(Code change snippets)

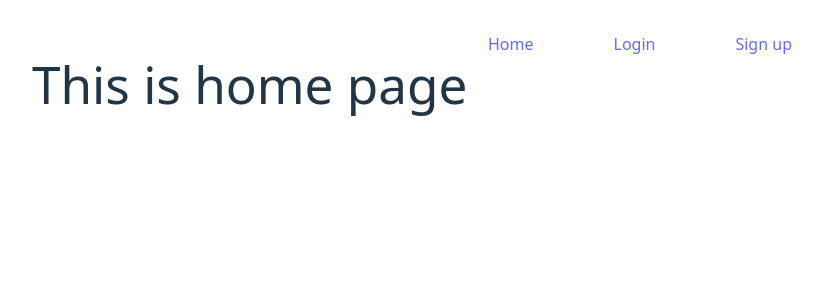
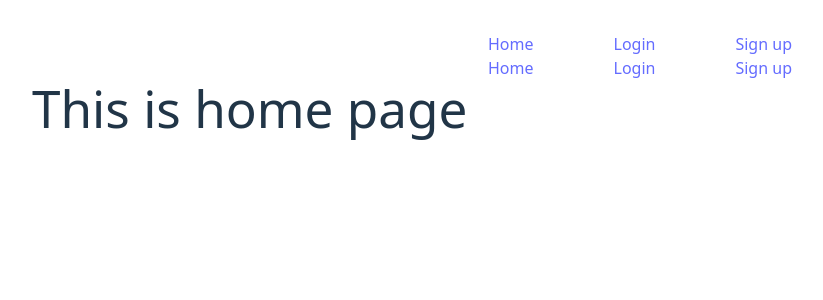
Before and after one commit to VietAnhPhan/top-reactjs-template, a React (Vite) app: page / in a window 1280 px wide. Shown: the top 300 px of the page, without its empty margins (0-823 px from the left). Built offline with nearby package versions, Linux system fonts and the light colour scheme.

Commit message:
Place Header component inside App

```diff
--- a/src/App.jsx
+++ b/src/App.jsx
@@ -1,6 +1,8 @@
 import "./App.css";
 import { createBrowserRouter, RouterProvider } from "react-router";
 import { useState } from "react";
+
+import { Header } from "./header/header.jsx";
 
 import Home from "./components/Home/Home";
 import Login from "./components/Login/Login";
@@ -32,6 +34,7 @@ function App() {
   return (
     <>
       <AuthContext value={{ token, setToken }}>
+        <Header />
         <RouterProvider router={router}></RouterProvider>
       </AuthContext>
     </>
```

▸ **WHAT YOU NEED TO DO**: An exact copy of every entry, minus the pictures, is what you should return.

▸ **RESPONSE**:
Before and after one commit to VietAnhPhan/top-reactjs-template, a React (Vite) app: page / in a window 1280 px wide. Shown: the top 300 px of the page, without its empty margins (0-823 px from the left). Built offline with nearby package versions, Linux system fonts and the light colour scheme.

Commit message:
Place Header component inside App

```diff
--- a/src/App.jsx
+++ b/src/App.jsx
@@ -1,6 +1,8 @@
 import "./App.css";
 import { createBrowserRouter, RouterProvider } from "react-router";
 import { useState } from "react";
+
+import { Header } from "./header/header.jsx";
 
 import Home from "./components/Home/Home";
 import Login from "./components/Login/Login";
@@ -32,6 +34,7 @@ function App() {
   return (
     <>
       <AuthContext value={{ token, setToken }}>
+        <Header />
         <RouterProvider router={router}></RouterProvider>
       </AuthContext>
     </>
```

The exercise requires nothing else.